# Activity:
The entire listing below is to be reproduced exactly.

# Data shown:
Start of Block
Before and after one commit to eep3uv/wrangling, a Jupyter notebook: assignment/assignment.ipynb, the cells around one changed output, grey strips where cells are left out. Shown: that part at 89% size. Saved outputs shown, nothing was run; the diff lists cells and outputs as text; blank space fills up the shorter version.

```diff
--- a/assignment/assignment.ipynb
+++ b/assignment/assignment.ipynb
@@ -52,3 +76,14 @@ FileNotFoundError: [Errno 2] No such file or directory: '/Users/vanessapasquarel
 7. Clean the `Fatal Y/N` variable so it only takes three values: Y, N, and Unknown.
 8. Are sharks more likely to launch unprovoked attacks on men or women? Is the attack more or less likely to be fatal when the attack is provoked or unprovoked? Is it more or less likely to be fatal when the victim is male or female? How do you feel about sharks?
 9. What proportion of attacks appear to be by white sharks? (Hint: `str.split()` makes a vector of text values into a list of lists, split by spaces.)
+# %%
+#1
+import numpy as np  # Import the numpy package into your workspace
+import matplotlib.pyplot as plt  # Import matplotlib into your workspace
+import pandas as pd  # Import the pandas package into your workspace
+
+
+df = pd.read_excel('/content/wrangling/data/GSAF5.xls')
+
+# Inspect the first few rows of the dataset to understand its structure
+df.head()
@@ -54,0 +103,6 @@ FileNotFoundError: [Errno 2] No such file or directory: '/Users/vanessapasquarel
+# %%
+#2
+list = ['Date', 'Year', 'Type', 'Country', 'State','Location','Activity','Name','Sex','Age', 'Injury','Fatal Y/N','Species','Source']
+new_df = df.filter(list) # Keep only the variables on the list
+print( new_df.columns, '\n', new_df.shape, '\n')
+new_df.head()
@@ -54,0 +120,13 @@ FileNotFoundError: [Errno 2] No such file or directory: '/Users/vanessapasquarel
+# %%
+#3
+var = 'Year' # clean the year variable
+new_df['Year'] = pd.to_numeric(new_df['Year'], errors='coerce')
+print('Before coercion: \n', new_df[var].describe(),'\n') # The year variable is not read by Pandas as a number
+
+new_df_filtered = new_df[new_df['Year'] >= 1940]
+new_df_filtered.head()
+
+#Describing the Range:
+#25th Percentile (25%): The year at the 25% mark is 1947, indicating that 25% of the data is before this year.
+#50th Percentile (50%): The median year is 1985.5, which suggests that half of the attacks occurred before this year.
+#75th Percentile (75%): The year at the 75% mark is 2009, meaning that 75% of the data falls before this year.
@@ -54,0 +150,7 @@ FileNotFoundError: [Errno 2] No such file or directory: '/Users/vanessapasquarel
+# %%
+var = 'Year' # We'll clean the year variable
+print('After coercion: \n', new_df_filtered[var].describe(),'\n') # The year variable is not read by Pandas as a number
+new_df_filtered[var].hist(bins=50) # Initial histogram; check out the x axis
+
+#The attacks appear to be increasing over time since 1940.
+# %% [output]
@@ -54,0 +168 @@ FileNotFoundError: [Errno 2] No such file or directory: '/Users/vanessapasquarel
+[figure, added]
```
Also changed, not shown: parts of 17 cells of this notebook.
End of Block
# Exercise answer:
Before and after one commit to eep3uv/wrangling, a Jupyter notebook: assignment/assignment.ipynb, the cells around one changed output, grey strips where cells are left out. Shown: that part at 89% size. Saved outputs shown, nothing was run; the diff lists cells and outputs as text; blank space fills up the shorter version.

```diff
--- a/assignment/assignment.ipynb
+++ b/assignment/assignment.ipynb
@@ -52,3 +76,14 @@ FileNotFoundError: [Errno 2] No such file or directory: '/Users/vanessapasquarel
 7. Clean the `Fatal Y/N` variable so it only takes three values: Y, N, and Unknown.
 8. Are sharks more likely to launch unprovoked attacks on men or women? Is the attack more or less likely to be fatal when the attack is provoked or unprovoked? Is it more or less likely to be fatal when the victim is male or female? How do you feel about sharks?
 9. What proportion of attacks appear to be by white sharks? (Hint: `str.split()` makes a vector of text values into a list of lists, split by spaces.)
+# %%
+#1
+import numpy as np  # Import the numpy package into your workspace
+import matplotlib.pyplot as plt  # Import matplotlib into your workspace
+import pandas as pd  # Import the pandas package into your workspace
+
+
+df = pd.read_excel('/content/wrangling/data/GSAF5.xls')
+
+# Inspect the first few rows of the dataset to understand its structure
+df.head()
@@ -54,0 +103,6 @@ FileNotFoundError: [Errno 2] No such file or directory: '/Users/vanessapasquarel
+# %%
+#2
+list = ['Date', 'Year', 'Type', 'Country', 'State','Location','Activity','Name','Sex','Age', 'Injury','Fatal Y/N','Species','Source']
+new_df = df.filter(list) # Keep only the variables on the list
+print( new_df.columns, '\n', new_df.shape, '\n')
+new_df.head()
@@ -54,0 +120,13 @@ FileNotFoundError: [Errno 2] No such file or directory: '/Users/vanessapasquarel
+# %%
+#3
+var = 'Year' # clean the year variable
+new_df['Year'] = pd.to_numeric(new_df['Year'], errors='coerce')
+print('Before coercion: \n', new_df[var].describe(),'\n') # The year variable is not read by Pandas as a number
+
+new_df_filtered = new_df[new_df['Year'] >= 1940]
+new_df_filtered.head()
+
+#Describing the Range:
+#25th Percentile (25%): The year at the 25% mark is 1947, indicating that 25% of the data is before this year.
+#50th Percentile (50%): The median year is 1985.5, which suggests that half of the attacks occurred before this year.
+#75th Percentile (75%): The year at the 75% mark is 2009, meaning that 75% of the data falls before this year.
@@ -54,0 +150,7 @@ FileNotFoundError: [Errno 2] No such file or directory: '/Users/vanessapasquarel
+# %%
+var = 'Year' # We'll clean the year variable
+print('After coercion: \n', new_df_filtered[var].describe(),'\n') # The year variable is not read by Pandas as a number
+new_df_filtered[var].hist(bins=50) # Initial histogram; check out the x axis
+
+#The attacks appear to be increasing over time since 1940.
+# %% [output]
@@ -54,0 +168 @@ FileNotFoundError: [Errno 2] No such file or directory: '/Users/vanessapasquarel
+[figure, added]
```
Also changed, not shown: parts of 17 cells of this notebook.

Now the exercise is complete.